Required work:
The pictures are to be left out when the listing below is reproduced word for word.

Extracted material:
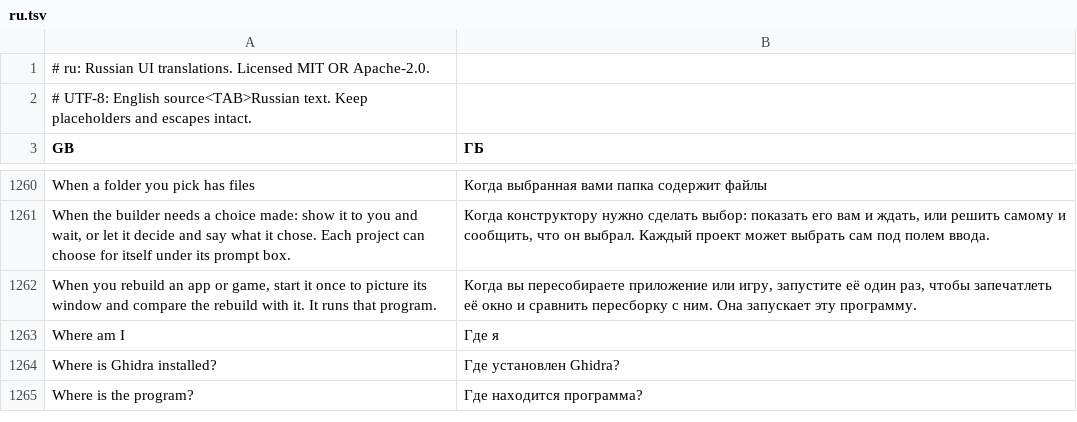
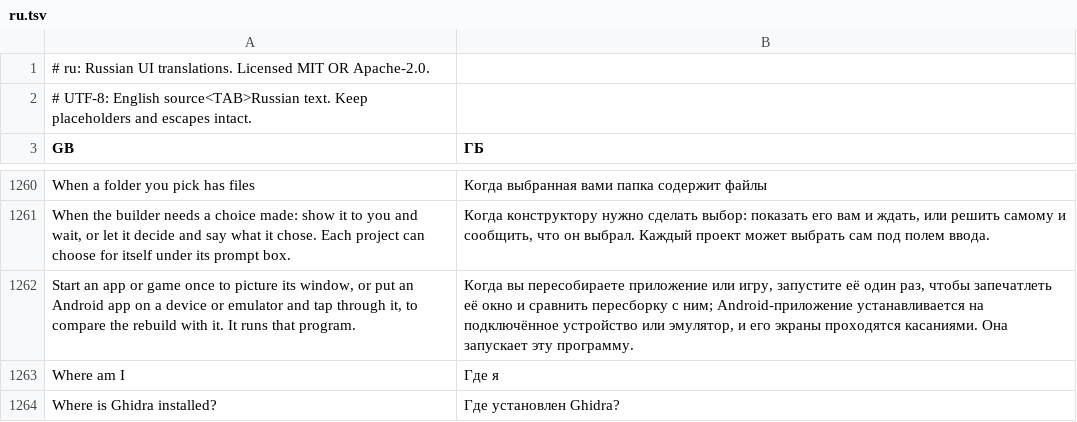
Before and after one commit to mateussmeneses/craft-anything-mobile, a TSV file: crates/ui-egui/src/i18n/ru.tsv, drawn as a sheet; only a part is shown, gaps mark what is left out; the shorter side is filled out with more unchanged rows.

```diff
--- a/crates/ui-egui/src/i18n/ru.tsv
+++ b/crates/ui-egui/src/i18n/ru.tsv
@@ -1261,3 +1261,3 @@ When a folder you pick has files	Когда выбранная вами папк
 When the builder needs a choice made: show it to you and wait, or let it decide and say what it chose. Each project can choose for itself under its prompt box.	Когда конструктору нужно сделать выбор: показать его вам и ждать, или решить самому и сообщить, что он выбрал. Каждый проект может выбрать сам под полем ввода.
-When you rebuild an app or game, start it once to picture its window and compare the rebuild with it. It runs that program.	Когда вы пересобираете приложение или игру, запустите её один раз, чтобы запечатлеть её окно и сравнить пересборку с ним. Она запускает эту программу.
+Start an app or game once to picture its window, or put an Android app on a device or emulator and tap through it, to compare the rebuild with it. It runs that program.	Когда вы пересобираете приложение или игру, запустите её один раз, чтобы запечатлеть её окно и сравнить пересборку с ним; Android-приложение устанавливается на подключённое устройство или эмулятор, и его экраны проходятся касаниями. Она запускает эту программу.
 Where am I	Где я
```
Also changed, not shown: crates/ui-egui/src/fr.tsv, crates/ui-egui/src/i18n/it.tsv, 15 other files.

The completed task:
Before and after one commit to mateussmeneses/craft-anything-mobile, a TSV file: crates/ui-egui/src/i18n/ru.tsv, drawn as a sheet; only a part is shown, gaps mark what is left out; the shorter side is filled out with more unchanged rows.

```diff
--- a/crates/ui-egui/src/i18n/ru.tsv
+++ b/crates/ui-egui/src/i18n/ru.tsv
@@ -1261,3 +1261,3 @@ When a folder you pick has files	Когда выбранная вами папк
 When the builder needs a choice made: show it to you and wait, or let it decide and say what it chose. Each project can choose for itself under its prompt box.	Когда конструктору нужно сделать выбор: показать его вам и ждать, или решить самому и сообщить, что он выбрал. Каждый проект может выбрать сам под полем ввода.
-When you rebuild an app or game, start it once to picture its window and compare the rebuild with it. It runs that program.	Когда вы пересобираете приложение или игру, запустите её один раз, чтобы запечатлеть её окно и сравнить пересборку с ним. Она запускает эту программу.
+Start an app or game once to picture its window, or put an Android app on a device or emulator and tap through it, to compare the rebuild with it. It runs that program.	Когда вы пересобираете приложение или игру, запустите её один раз, чтобы запечатлеть её окно и сравнить пересборку с ним; Android-приложение устанавливается на подключённое устройство или эмулятор, и его экраны проходятся касаниями. Она запускает эту программу.
 Where am I	Где я
```
Also changed, not shown: crates/ui-egui/src/fr.tsv, crates/ui-egui/src/i18n/it.tsv, 15 other files.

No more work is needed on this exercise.